In a State of Fragility: The Compromised Dignity of Communities, Indignation, and the Incapacitation of Public Education
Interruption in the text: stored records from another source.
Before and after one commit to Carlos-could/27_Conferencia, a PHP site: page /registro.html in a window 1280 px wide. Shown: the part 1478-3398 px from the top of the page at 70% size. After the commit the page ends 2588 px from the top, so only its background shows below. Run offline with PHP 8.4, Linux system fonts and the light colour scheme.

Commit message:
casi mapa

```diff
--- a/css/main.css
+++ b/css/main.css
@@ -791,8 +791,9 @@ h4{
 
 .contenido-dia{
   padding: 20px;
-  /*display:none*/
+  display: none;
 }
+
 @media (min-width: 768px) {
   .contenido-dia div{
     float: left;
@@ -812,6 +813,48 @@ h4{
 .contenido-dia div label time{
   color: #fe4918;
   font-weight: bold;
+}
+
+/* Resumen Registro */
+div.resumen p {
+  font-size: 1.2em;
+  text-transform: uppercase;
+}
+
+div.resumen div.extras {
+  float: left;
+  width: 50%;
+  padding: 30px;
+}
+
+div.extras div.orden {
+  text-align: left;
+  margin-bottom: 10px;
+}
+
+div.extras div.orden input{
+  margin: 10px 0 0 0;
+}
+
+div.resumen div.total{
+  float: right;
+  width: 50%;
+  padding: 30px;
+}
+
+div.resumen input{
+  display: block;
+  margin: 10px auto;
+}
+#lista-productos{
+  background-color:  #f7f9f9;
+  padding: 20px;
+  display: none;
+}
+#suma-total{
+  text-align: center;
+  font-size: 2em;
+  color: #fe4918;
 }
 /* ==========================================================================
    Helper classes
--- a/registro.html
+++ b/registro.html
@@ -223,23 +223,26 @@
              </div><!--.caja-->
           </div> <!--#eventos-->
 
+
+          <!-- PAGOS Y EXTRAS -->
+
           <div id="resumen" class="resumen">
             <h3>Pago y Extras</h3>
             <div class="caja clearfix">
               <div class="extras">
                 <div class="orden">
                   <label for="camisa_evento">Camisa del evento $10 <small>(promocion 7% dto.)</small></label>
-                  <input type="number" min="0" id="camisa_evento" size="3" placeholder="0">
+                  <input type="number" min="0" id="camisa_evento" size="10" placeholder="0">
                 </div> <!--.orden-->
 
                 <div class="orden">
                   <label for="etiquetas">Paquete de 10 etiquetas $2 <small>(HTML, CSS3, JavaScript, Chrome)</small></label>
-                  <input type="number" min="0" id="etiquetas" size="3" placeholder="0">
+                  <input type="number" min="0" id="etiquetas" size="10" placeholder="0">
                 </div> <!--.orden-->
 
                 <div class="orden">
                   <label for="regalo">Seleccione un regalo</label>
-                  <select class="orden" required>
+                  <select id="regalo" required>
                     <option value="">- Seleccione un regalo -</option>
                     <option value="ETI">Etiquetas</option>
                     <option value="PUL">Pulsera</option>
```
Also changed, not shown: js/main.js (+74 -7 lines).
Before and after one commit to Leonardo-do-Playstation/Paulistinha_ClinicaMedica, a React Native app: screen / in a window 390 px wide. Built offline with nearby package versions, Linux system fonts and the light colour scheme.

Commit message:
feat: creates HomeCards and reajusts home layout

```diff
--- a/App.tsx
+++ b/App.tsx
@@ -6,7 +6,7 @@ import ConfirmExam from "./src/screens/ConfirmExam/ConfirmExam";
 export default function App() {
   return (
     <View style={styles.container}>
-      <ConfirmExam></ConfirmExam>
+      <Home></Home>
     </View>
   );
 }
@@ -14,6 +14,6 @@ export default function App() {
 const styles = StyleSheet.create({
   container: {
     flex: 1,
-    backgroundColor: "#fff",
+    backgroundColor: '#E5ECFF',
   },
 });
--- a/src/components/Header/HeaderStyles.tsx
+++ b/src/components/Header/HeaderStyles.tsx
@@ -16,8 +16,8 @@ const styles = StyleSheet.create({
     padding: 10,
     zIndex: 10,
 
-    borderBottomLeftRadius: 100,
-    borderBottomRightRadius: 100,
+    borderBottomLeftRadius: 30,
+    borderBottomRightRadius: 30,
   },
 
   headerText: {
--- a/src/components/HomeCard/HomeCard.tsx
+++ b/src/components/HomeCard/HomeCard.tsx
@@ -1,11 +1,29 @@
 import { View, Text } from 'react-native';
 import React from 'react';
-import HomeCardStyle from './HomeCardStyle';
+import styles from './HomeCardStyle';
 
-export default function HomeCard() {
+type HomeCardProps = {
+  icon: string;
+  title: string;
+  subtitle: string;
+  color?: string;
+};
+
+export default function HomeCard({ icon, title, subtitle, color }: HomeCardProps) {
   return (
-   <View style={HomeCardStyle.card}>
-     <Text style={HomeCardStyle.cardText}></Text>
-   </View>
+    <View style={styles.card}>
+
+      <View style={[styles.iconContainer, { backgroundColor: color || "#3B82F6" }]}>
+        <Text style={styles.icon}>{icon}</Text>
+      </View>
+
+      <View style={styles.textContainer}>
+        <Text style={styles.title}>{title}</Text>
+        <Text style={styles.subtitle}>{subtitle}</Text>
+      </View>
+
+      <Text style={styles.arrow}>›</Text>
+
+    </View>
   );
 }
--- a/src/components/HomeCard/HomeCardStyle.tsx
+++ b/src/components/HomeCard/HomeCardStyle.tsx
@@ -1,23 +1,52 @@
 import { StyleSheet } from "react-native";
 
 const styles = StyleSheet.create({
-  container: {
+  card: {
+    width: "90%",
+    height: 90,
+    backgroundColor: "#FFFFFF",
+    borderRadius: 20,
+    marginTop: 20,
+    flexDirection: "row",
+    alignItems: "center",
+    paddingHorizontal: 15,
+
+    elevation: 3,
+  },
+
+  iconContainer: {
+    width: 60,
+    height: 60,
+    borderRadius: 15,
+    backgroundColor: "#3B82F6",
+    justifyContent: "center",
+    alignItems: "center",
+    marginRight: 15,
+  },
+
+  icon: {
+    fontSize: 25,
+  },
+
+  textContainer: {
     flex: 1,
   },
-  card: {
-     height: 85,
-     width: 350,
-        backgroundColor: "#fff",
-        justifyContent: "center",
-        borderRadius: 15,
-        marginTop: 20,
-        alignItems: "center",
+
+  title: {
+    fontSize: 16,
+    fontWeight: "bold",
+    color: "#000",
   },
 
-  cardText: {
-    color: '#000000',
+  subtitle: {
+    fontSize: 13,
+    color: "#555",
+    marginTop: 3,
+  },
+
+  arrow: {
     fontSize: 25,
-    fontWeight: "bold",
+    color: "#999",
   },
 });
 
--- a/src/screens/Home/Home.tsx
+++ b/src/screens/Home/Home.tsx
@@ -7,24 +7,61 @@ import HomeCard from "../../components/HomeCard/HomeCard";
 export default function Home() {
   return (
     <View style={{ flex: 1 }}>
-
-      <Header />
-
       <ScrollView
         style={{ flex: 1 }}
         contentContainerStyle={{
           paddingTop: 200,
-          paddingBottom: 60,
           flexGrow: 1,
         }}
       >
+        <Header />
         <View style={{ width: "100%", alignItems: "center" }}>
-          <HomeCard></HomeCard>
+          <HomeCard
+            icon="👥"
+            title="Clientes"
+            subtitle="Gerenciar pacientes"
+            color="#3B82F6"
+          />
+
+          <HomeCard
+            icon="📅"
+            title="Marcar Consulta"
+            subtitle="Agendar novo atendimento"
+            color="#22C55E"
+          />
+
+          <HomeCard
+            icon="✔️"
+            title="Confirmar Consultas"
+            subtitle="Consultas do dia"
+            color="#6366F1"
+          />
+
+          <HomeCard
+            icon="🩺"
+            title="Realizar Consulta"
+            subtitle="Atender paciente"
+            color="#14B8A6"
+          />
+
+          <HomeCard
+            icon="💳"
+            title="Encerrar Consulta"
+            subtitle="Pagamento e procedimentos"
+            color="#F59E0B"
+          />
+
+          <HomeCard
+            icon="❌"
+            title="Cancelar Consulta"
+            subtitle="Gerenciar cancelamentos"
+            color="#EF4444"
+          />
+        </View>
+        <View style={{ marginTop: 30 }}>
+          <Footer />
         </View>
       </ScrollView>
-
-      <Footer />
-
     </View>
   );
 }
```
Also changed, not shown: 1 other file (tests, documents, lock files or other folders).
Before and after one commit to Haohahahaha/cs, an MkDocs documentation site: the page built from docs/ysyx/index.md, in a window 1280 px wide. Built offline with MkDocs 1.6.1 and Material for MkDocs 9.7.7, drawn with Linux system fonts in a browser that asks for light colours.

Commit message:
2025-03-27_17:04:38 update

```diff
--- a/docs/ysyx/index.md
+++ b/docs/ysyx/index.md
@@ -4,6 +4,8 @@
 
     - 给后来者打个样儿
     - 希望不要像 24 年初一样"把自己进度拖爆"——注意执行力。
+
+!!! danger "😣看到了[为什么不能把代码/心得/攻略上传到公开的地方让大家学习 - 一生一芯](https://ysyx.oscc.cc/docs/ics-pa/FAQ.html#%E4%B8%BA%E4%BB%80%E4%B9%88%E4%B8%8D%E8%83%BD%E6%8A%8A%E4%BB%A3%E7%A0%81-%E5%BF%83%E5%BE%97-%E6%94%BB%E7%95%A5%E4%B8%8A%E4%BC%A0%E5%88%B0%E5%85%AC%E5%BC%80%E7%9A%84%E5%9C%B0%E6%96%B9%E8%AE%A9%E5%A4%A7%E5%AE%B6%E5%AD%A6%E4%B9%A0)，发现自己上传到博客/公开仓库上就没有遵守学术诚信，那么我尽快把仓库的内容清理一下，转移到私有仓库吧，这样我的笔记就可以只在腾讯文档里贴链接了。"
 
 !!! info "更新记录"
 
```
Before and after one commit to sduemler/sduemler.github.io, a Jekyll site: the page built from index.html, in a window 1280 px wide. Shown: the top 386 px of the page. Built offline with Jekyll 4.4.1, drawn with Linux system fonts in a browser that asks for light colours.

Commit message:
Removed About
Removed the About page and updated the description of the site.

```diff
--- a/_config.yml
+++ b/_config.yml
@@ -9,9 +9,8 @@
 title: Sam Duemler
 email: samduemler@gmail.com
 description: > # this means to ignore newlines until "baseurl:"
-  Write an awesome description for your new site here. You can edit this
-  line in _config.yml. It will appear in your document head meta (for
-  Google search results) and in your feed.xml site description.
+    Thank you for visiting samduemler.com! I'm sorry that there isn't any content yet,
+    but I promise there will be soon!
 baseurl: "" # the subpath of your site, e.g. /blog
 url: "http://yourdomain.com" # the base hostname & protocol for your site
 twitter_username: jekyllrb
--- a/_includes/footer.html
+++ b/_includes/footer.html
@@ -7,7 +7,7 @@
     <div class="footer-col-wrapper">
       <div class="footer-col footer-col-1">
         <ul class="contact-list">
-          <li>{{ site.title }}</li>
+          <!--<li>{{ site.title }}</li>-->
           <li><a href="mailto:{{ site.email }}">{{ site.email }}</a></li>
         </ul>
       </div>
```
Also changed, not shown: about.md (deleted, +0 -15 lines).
The dominant framing of the work of public school districts in the United States prevents schools from contesting the indignities they themselves or their neighbors suffer. This incapacitates teachers and learning communities to work toward the attainment of inclusive democracy and the contestation of exclusionary practices and policies. An institutionally-grown advocacy of connection that nurtures intercommunity solidarity can help us redefine the work communities do as they learn to think of themselves as being in connection with other groups in a web of affiliation and care. I suggest that public education take on an informal function of ethical oversight rooted in a strong sense of collective institutional agency. Through such agency schools can recognize and respect and help us work through past and present civic grievances while addressing economic and social realities that give rise to feelings of indignation.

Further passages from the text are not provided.